Coun. Ben Isitt attended the tense demonstration at the B.C. Legislature on Feb. 11 where supporters of the Wet’suwet’en, who are fighting a natural gas pipeline in northern B.C., blocked MLAs and other staff from accessing the building. Isitt attended as a citizen.
Victoria police later said several people had accused the demonstrators of assault, prompting Isitt to chastise the department and the media.
“This allegation is hogwash designed to discredit Indigenous youth and their supporters,” he said in a tweet. “VicPD’s mandate is to ensure public safety, not spread fake news.” In a subsequent blog post, he also said, “The corporate media is frantically spinning the non-violent blockade of the legislature as some kind of ‘violent protest.’”
His remarks drew pushback not only from the public but from Premier John Horgan, who said his thoughts on Isitt “are not printable.”

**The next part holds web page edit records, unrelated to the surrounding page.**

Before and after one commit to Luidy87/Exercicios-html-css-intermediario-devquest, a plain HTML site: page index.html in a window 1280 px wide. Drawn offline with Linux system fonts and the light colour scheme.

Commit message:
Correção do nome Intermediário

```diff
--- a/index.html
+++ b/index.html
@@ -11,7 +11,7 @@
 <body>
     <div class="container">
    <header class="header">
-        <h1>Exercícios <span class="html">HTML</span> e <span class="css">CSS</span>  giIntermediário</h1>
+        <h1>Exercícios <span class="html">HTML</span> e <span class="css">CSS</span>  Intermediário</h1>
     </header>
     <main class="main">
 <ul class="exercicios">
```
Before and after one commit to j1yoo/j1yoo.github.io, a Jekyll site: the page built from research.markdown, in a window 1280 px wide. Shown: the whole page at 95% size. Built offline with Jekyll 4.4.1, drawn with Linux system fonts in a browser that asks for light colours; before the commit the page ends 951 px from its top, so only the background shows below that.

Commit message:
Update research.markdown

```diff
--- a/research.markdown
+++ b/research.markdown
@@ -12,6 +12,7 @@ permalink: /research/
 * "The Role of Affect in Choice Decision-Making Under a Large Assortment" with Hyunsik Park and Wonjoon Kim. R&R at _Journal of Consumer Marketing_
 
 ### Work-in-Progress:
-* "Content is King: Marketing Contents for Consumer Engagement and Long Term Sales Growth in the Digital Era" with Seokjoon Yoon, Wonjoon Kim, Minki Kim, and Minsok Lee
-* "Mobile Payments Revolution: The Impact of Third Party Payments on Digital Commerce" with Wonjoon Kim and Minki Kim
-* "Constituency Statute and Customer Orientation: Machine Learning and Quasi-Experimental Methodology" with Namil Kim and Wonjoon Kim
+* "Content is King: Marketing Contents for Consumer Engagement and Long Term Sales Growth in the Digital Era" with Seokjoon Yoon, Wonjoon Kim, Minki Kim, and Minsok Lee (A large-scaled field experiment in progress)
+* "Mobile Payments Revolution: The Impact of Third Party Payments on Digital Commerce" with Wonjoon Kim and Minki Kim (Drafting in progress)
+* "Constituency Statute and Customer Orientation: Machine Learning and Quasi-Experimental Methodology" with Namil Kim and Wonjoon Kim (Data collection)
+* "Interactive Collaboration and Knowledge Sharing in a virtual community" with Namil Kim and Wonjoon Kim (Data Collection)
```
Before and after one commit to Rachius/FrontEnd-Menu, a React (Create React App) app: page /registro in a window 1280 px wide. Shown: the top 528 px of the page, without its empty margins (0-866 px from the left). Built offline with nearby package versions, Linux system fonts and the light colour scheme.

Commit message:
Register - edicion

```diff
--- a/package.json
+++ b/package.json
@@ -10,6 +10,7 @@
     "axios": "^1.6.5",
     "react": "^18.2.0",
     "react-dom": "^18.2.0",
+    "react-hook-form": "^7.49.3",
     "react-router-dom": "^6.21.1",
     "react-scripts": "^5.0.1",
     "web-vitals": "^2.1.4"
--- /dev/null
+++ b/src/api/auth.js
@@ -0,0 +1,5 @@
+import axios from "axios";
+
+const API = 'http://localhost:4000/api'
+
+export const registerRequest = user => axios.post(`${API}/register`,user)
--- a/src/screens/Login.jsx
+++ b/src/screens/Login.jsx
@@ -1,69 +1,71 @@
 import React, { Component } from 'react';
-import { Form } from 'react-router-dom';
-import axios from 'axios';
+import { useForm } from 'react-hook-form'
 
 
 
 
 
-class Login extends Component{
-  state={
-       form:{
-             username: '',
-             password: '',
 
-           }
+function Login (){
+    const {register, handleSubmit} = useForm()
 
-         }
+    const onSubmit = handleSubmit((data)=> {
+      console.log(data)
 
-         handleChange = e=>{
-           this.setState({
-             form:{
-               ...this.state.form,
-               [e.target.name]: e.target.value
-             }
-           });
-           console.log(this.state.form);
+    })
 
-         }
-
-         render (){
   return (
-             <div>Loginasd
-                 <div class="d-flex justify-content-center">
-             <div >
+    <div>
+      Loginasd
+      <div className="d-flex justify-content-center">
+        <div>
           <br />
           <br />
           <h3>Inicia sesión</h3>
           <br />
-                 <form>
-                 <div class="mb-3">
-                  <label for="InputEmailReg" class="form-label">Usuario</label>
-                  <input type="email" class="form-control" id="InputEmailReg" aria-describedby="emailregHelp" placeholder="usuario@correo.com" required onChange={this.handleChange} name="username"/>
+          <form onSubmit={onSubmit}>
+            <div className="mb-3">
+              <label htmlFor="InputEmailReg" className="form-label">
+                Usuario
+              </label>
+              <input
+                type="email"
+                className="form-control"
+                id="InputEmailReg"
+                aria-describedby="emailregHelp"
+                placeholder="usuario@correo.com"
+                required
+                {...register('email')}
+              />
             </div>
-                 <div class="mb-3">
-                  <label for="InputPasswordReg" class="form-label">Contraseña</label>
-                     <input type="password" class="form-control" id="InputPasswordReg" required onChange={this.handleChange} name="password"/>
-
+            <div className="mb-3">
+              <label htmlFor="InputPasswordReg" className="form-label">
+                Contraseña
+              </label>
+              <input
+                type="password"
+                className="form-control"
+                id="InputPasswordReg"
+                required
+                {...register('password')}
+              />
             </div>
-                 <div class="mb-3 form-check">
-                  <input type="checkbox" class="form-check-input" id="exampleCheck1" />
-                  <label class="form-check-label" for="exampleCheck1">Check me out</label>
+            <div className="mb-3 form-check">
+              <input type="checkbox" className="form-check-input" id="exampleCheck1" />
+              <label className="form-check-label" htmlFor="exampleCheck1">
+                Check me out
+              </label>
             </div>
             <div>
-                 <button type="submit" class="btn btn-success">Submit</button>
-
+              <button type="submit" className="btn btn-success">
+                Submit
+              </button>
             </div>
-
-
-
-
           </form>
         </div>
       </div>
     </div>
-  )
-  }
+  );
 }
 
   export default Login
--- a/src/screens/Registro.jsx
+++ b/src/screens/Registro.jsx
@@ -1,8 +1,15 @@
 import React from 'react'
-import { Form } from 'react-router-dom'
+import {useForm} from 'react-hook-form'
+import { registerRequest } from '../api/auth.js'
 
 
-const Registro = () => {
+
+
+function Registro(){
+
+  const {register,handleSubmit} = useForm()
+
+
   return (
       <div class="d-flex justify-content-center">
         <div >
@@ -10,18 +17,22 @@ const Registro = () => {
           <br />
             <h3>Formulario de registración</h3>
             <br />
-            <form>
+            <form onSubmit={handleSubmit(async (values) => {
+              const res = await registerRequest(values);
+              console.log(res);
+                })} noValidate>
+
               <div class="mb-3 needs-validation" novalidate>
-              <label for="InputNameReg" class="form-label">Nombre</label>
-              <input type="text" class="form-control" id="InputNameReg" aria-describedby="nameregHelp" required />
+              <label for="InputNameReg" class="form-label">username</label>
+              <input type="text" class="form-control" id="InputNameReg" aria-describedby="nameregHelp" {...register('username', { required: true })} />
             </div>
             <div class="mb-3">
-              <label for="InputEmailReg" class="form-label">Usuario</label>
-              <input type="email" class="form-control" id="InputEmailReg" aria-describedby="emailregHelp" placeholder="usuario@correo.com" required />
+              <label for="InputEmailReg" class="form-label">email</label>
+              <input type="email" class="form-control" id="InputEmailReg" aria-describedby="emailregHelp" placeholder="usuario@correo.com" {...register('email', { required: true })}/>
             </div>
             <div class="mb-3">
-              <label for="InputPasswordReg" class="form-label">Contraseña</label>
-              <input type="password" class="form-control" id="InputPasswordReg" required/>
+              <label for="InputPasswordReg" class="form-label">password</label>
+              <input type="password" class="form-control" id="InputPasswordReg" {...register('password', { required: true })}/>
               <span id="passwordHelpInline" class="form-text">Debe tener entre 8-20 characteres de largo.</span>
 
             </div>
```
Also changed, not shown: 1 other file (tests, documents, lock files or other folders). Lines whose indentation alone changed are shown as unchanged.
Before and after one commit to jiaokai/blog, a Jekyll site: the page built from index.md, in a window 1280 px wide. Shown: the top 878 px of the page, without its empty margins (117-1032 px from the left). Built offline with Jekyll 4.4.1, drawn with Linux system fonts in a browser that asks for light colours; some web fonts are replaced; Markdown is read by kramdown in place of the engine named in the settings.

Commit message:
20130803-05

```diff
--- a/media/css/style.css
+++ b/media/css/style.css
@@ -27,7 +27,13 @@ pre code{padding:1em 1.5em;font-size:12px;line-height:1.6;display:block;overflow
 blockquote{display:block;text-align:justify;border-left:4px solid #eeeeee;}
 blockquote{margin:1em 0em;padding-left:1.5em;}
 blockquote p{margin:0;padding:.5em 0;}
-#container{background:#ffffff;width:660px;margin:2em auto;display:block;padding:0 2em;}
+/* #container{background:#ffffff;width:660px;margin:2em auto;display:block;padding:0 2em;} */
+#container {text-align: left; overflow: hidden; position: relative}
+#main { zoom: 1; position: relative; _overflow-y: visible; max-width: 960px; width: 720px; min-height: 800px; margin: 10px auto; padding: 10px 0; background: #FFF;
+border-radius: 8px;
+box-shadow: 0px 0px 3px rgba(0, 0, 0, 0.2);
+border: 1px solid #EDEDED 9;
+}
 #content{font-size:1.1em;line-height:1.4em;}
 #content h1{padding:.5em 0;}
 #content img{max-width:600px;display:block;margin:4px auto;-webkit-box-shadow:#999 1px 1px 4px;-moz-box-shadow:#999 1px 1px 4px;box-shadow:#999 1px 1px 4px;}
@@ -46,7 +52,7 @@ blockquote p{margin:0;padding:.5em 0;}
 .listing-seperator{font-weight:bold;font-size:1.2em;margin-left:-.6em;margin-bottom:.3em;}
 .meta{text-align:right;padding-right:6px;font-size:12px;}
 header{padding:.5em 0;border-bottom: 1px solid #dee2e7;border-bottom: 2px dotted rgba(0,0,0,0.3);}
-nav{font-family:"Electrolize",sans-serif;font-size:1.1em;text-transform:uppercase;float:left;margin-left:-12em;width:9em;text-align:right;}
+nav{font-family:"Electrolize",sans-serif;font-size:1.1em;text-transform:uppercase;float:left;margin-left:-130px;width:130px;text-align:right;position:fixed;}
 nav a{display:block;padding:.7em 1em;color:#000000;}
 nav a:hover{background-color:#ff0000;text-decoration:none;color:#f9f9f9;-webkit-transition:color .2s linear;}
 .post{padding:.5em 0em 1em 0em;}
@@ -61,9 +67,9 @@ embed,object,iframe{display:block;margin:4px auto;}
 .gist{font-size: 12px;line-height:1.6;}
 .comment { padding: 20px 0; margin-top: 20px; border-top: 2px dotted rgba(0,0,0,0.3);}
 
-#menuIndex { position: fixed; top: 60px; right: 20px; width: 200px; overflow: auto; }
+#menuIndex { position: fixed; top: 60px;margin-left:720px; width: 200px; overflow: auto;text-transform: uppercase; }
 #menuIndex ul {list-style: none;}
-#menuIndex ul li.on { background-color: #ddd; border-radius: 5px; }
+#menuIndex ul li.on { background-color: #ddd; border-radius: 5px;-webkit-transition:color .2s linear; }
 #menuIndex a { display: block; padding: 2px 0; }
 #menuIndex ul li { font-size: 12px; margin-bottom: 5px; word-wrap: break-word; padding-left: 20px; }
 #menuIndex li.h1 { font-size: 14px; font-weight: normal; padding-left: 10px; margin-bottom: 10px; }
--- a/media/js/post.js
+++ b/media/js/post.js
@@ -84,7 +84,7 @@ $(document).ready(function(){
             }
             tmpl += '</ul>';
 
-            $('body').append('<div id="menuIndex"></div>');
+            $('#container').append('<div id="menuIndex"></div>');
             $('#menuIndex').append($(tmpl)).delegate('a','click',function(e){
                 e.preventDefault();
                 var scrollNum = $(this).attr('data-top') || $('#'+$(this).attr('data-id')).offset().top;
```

Now, an online petition, founded by local real estate agent David S. Piercy, calls for Isitt to be suspended for attending the “unlawful assembly” with another councillor “in which government staff were injured.”
The protest was not unlawful; Canadian residents have a right to protest peacefully. Additionally, Helps told Black Press Media that councillors are allowed to participate in protests at their choosing and present their own views.
She also noted councillors cannot be suspended, even with a petition. She declined to comment on Isitt’s actions.
Piercy has recently criticized Isitt, Victoria Mayor Lisa Helps and other councillors on Twitter for not stopping demonstrators from blocking roads and other public areas.
Planned Monday morning trip to @vicpdcanada to file a complaint against Victoria Mayor @lisahelps and Councillors @ben_isitt @SarahPottsH @JeremyLoveday for supporting disruption of the function of the City by allowing protesters to block major City roads/bridges! #policebudget— SPiercy (@spiercy) February 9, 2020
As for Isitt himself, he said the petition is unfounded.
“While I welcome input from the public, this particular petition does not provide a reliable barometer of public opinion. Many of the signatories live outside the province and country,” he said in an email.
“There is also no legal basis from removing me from public office, since I am in compliance with all provincial legislation relating to the conduct of municipal councillors. The petition appears to be motivated by opposition to my political ideas, rather than actual infractions of provincial law.”
Despite often drawing fire for his opinions, Isitt was elected in 2018 with more votes than any other council or mayoral candidate.